Such fears, alas, are far from groundless. Robert Koester, author of Lost Person Behavior, is the coordinator of the International Search & Rescue Incident Database (ISRID), which has amassed more than 50,000 incident reports. Of 3,837 lost hikers since 1984, six percent died, and another 16 percent suffered often-grievous injuries. “Without a doubt,” says Koester, “many of these would have perished, as well, if they hadn’t been rescued in time.”
What makes getting lost even scarier is how easily it can happen. A freak snowstorm buries the trail; you take a wrong turn at an ambiguous juncture; an animal track leads you astray. Reliance on technology has brought new problems, too: You head uphill in search of cell-phone reception, then lose your bearings on the ascent or jump the trail on the way down. Or you lose your GPS or it runs out of juice.
Astonishingly, given our species’ long history of getting lost–and fearing this prospect–we’ve had little understanding of how the human mental map really works.

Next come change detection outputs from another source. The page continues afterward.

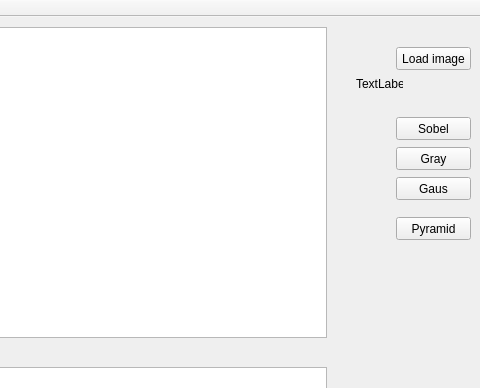
ShevelevaA/ITOI, file mainwindow.ui: the form before one commit; both pictures show x 284 to 764 and y 0 to 388 of the 764 by 716 pixel window.
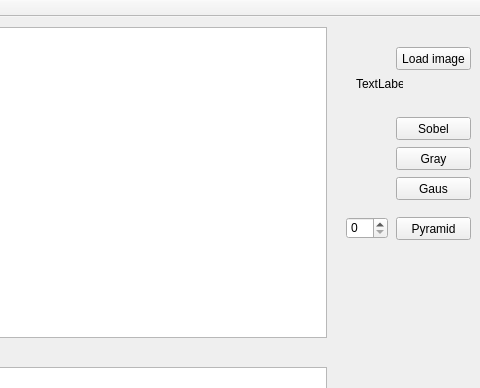
The form after the commit.

Diff of the .ui file:
```diff
--- a/mainwindow.ui
+++ b/mainwindow.ui
@@ -138,6 +138,16 @@
      <string>Pyramid</string>
     </property>
    </widget>
+   <widget class="QSpinBox" name="spinBox_OctaveNumber">
+    <property name="geometry">
+     <rect>
+      <x>630</x>
+      <y>200</y>
+      <width>42</width>
+      <height>22</height>
+     </rect>
+    </property>
+   </widget>
   </widget>
   <widget class="QMenuBar" name="menuBar">
    <property name="geometry">
```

But recently, in fields ranging from mathematical search theory to neuroscience, researchers have been learning more and more about how we navigate terra incognita–and how we react, psychologically and behaviorally, when we’re unable to find our way.
One study published last year in the journal Current Biology provides the first empirical evidence that humans do in fact walk in circles when they have no directional landmarks. The tendency is so strong, in fact, that when volunteers are blindfolded, they virtually never travel more than 100 yards from their starting point, no matter how long they are given to walk. And by examining links between brain regions like the hippocampus, where we form mental maps, and the amygdala, which initiates the fight-or-flight response, researchers are beginning to understand why panic reactions are so common when we realize we’re lost.
In many ways, it’s this emotional deterioration–as much as being lost itself–that poses a high risk to our survival. Just when we most need to think clearly and act rationally, the psychological fallout of disorientation can steal the very faculties we must depend upon.
When lost victims die, says Deep Survival author Laurence Gonzales, death results from many different factors–a “destructive synergy” of exhaustion, dehydration, hypothermia, hunger, and injury. “But everyone who dies out there dies, too, from confusion,” he says. “Being lost is not so much a location as a transformation. It is a failure of mind.”
Not to put too fine a point on it, but that is the crux of this dastardly experiment, and my real challenge in the Frank: Can I go from lost to found without suffering from a failed mind?